[Recorded data]
□ □ □

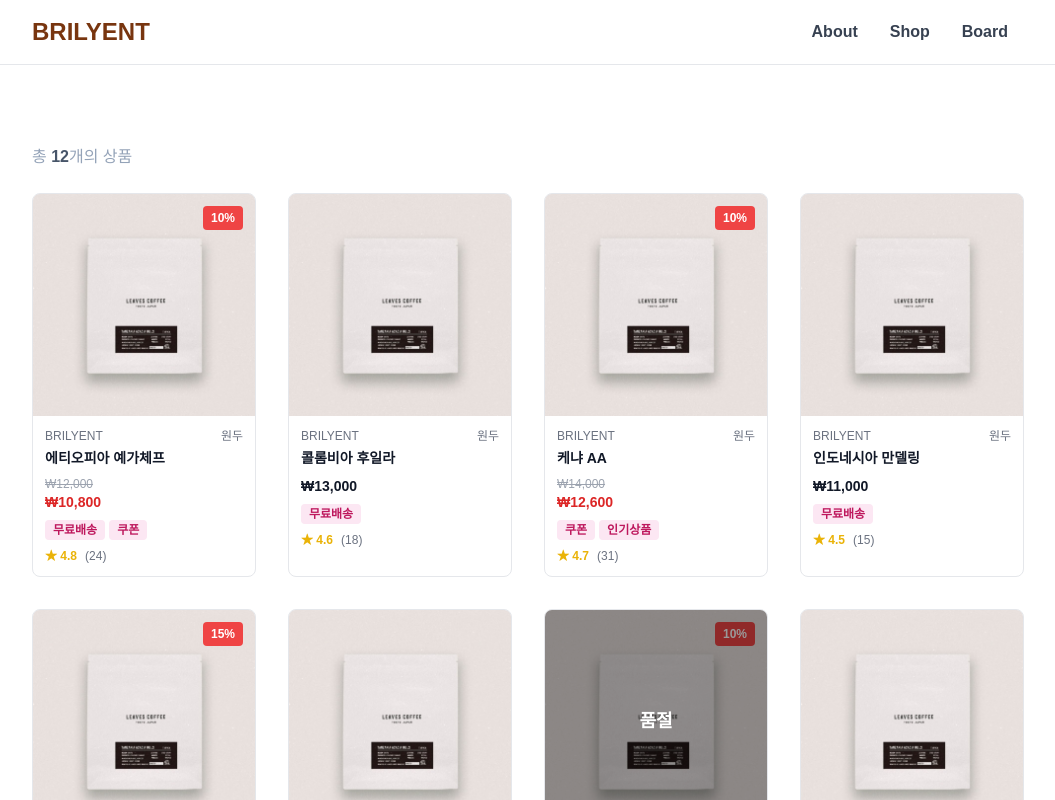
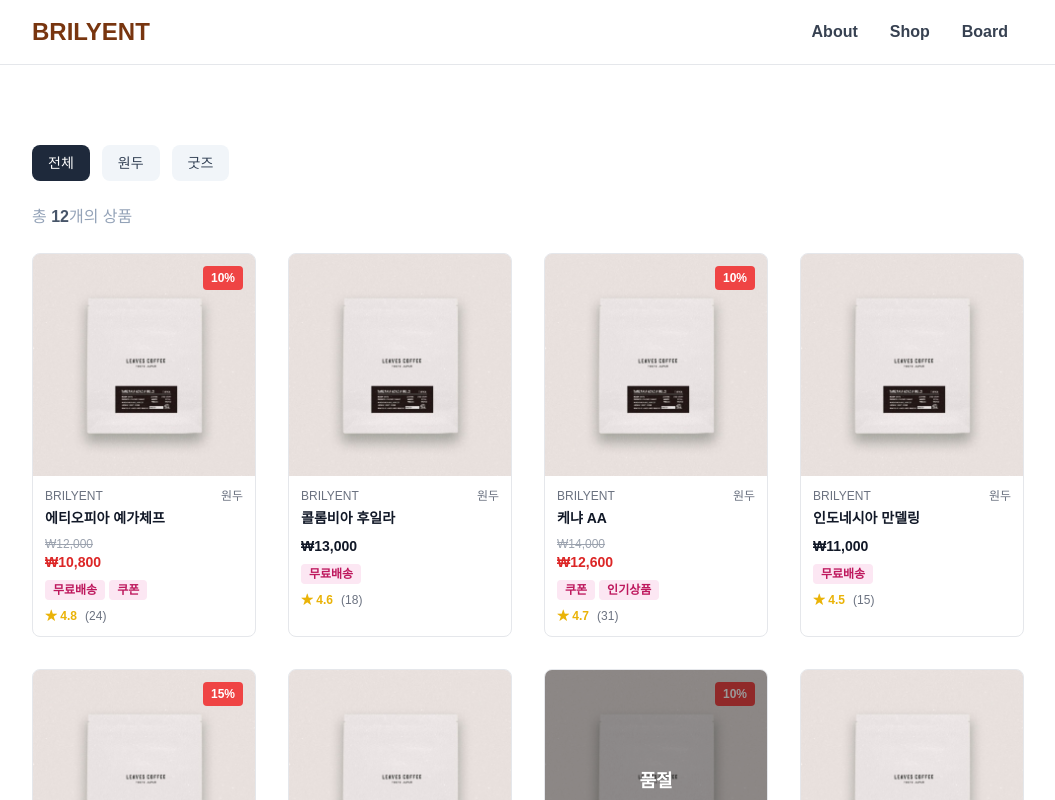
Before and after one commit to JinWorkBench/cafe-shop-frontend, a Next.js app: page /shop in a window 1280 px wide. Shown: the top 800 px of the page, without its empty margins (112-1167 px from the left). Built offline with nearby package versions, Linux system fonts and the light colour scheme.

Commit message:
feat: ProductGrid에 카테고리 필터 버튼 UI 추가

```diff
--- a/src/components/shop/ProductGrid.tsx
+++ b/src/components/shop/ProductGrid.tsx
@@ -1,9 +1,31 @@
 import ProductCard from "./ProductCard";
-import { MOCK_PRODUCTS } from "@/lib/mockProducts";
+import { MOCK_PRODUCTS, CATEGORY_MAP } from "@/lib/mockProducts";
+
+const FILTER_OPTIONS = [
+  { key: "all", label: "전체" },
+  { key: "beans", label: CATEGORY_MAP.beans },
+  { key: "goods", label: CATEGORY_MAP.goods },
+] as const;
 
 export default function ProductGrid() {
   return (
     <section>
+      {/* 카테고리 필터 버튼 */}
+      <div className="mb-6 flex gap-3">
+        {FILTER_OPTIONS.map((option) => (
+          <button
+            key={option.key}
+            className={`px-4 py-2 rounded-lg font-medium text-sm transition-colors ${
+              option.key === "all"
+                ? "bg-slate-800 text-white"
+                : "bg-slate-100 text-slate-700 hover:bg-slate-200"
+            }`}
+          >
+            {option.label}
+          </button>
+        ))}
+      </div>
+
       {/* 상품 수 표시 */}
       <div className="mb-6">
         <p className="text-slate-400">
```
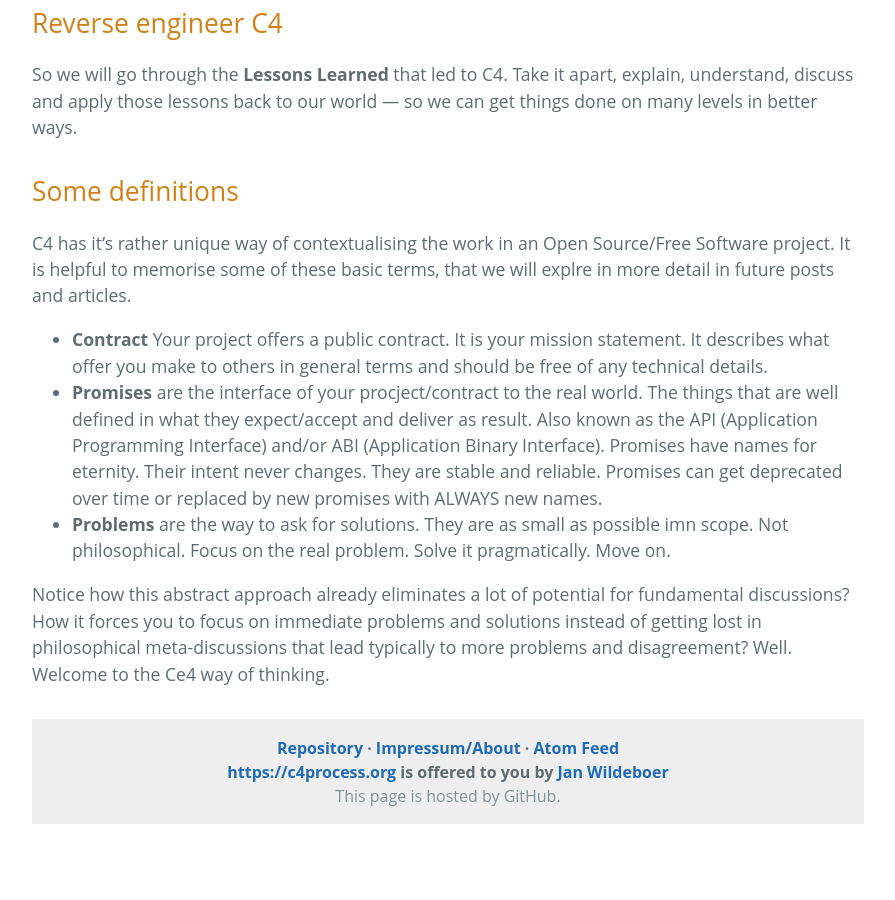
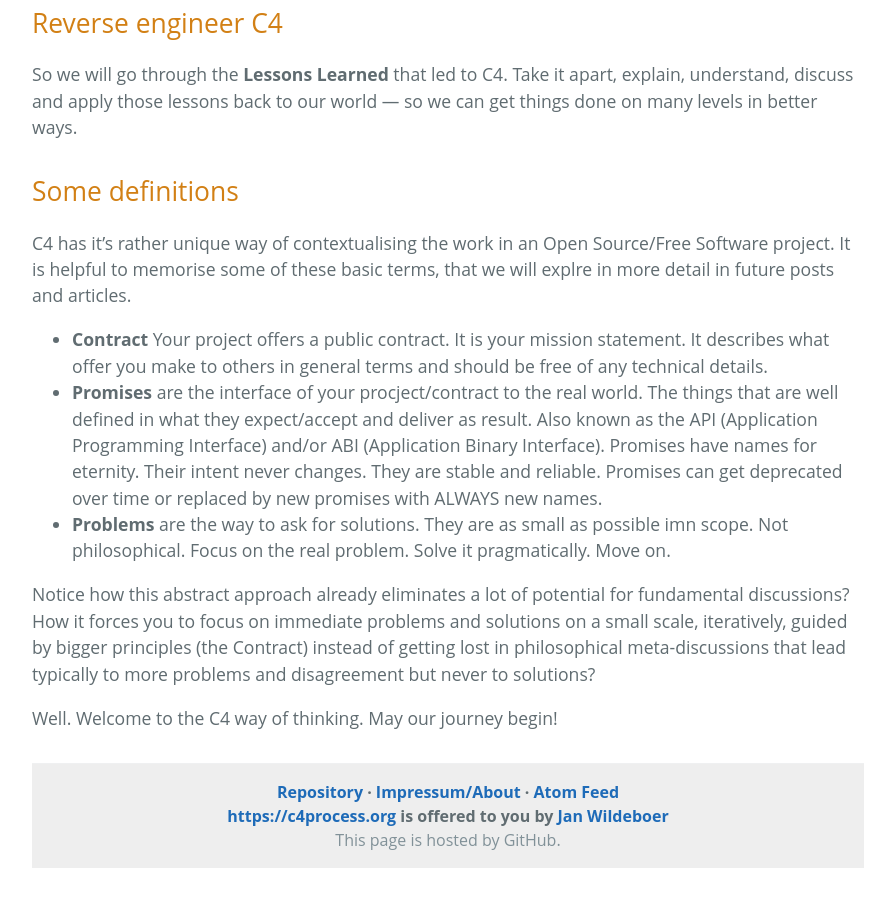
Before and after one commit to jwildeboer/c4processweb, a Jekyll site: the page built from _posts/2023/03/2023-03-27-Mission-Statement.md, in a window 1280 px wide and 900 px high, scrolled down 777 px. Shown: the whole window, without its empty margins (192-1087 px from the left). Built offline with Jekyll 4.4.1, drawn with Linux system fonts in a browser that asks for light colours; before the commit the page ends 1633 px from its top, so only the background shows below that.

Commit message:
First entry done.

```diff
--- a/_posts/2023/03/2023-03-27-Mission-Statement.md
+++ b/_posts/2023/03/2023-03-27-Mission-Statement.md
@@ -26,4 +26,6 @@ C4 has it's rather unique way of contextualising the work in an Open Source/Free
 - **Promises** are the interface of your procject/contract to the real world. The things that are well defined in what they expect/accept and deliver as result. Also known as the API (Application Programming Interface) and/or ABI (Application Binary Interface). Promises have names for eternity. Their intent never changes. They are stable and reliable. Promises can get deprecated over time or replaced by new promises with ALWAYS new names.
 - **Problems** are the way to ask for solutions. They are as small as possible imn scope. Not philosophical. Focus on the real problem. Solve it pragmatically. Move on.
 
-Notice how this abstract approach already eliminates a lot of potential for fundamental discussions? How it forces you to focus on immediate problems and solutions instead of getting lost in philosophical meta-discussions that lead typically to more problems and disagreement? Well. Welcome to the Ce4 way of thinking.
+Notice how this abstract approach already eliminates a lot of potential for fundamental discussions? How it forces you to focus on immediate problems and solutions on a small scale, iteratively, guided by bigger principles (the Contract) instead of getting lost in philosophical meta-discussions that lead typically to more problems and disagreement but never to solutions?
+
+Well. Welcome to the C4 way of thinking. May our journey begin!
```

□ □ □

#### [Exercise directions]
If a line in the records above contains "Welcome", copy that line.

#### [Answer space]
-Notice how this abstract approach already eliminates a lot of potential for fundamental discussions? How it forces you to focus on immediate problems and solutions instead of getting lost in philosophical meta-discussions that lead typically to more problems and disagreement? Well. Welcome to the Ce4 way of thinking.
+Well. Welcome to the C4 way of thinking. May our journey begin!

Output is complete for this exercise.